Moving the academic needle?
Last year about half of the students at Roosevelt missed at least three and a half weeks of school, enough to be considered chronically absent. This year, administrators are on track to cut down that number by around 10 percentage points.
They call the health clinic a key part of the reduction — and are planning to do research to measure whether its services are improving attendance and classroom success.
“We have a strong hypothesis that we’re making an impact, but we don’t have numbers right now,” said Sharron Neumeister, regional director of community health for Mercy. “We just partnered with Washington University, and we’re going to look at some of the relationships. What kind of cause and effect is there with having a clinic on site in a high school on absenteeism, grades and behavior.”
They won’t be alone in their search for answers. Researchers and community health organizations across the country want to uncover how or if school clinics can improve attendance and academic performance.
“As we speak, there are several studies going on,” said Samira Soleimanpour, a researcher with the School Based Health Alliance. “Of the few studies that are published, all of them have found a positive association with school clinics and attendance.”
Researchers in western New York compared attendance between two schools that both had school nurses, but only one had a clinic. Based on the data, they concluded that school clinics have a direct impact on attendance rates, regardless of race, gender, poverty status or a preexisting condition.
It was a similar story in Seattle. Researchers there found that students who received medical services through a school clinic had significantly higher attendance over the course of five semesters. The study also determined that students who received mental health services through a school clinic had improved GPAs, or grade point averages.
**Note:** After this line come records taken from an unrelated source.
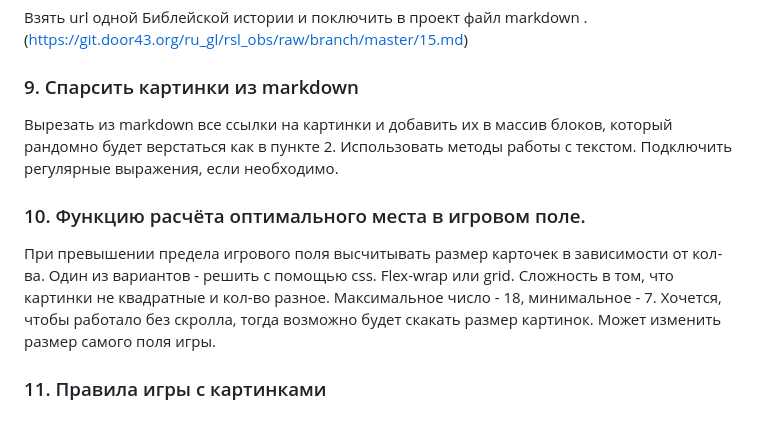
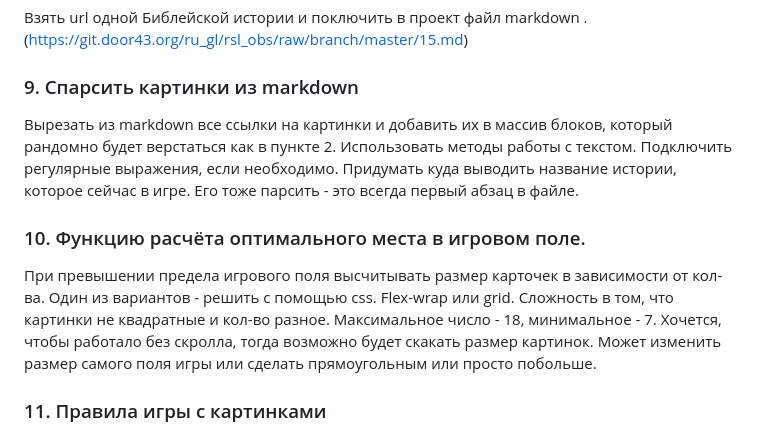
Before and after one commit to tt-dev-23/tt-game_repo, a Markdown page: README.md, the part around the change. GitHub-like rendering.

```diff
--- a/README.md
+++ b/README.md
@@ -39,10 +39,10 @@ https://tt-dev-23.github.io/tt-game_repo/
 ### 8. Взять картинки с git.door43
 Взять url одной  Библейской истории и поключить в проект файл markdown .(https://git.door43.org/ru_gl/rsl_obs/raw/branch/master/15.md)
 ### 9. Спарсить картинки из markdown
-Вырезать из markdown все ссылки на картинки и добавить их в массив блоков, который рандомно будет верстаться как в пункте 2. Использовать методы работы с текстом. Подключить регулярные выражения, если необходимо.
+Вырезать из markdown все ссылки на картинки и добавить их в массив блоков, который рандомно будет верстаться как в пункте 2. Использовать методы работы с текстом. Подключить регулярные выражения, если необходимо. Придумать куда выводить название истории, которое сейчас в игре. Его тоже парсить - это всегда первый абзац в файле.
 ### 10. Функцию расчёта оптимального места в игровом поле.
 При превышении предела игрового поля высчитывать размер карточек в зависимости от кол-ва.
-Один из вариантов - решить с помощью css. Flex-wrap или grid. Сложность в том, что картинки не квадратные и кол-во разное. Максимальное число - 18, минимальное - 7. Хочется, чтобы работало без скролла, тогда возможно будет скакать размер картинок. Может изменить размер самого поля игры.
+Один из вариантов - решить с помощью css. Flex-wrap или grid. Сложность в том, что картинки не квадратные и кол-во разное. Максимальное число - 18, минимальное - 7. Хочется, чтобы работало без скролла, тогда возможно будет скакать размер картинок. Может изменить размер самого поля игры или сделать прямоугольным или просто побольше.
 ### 11. Правила игры с картинками
 Игра успешно завершается, если игрок хронологически правильно нажимает на картинки.
 У нас есть массив, куда сохраняются результаты. И есть массив, который следит за очередностью(массив из картинок, спарсенный из markdown)
```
While academics involved in both studies saw promising results, they noted that more research is needed. But that can be easier said than done.
The often complicated web of health problems that keep a child from attending school can be hard to untangle. On top of that, dealing with bureaucratic hierarchies, differing data collection methods and privacy concerns can be tricky.
The nonprofit Elev8 Baltimore runs three school clinics in partnership with Baltimore Medical System, a nonprofit health-care provider. Between 2010 and 2013, the clinics at three East Baltimore schools had a total of more than 11,300 visits.
“If we can remove all the barriers that keep a child from coming to school on a regular basis, that’s a huge hurdle to overcome,” said Nicole Johnson, senior director of Elev8 Baltimore. “School-based health centers can be a big part of that.”
Like the clinic at Roosevelt High School, Johnson said they’re drawing up plans to measure whether their clinics have helped keep kids in school and performing up to standard.
Even though they’re struggling to get all the numbers in place, Johnson said, early on they learned how immunizations and addressing chronic health problems like asthma — a well-documented culprit behind poor attendance — can fill empty desks.
“It’s that step toward achievement through attendance that makes this intersection between health and chronic absenteeism so critical right now,” Johnson said.
"So, how do you find the right partners who can work with the schools?”
Tomorrow, Tim Lloyd reports from Valley Middle School in House Springs where an in-school dental clinic attends to the needs of poor students.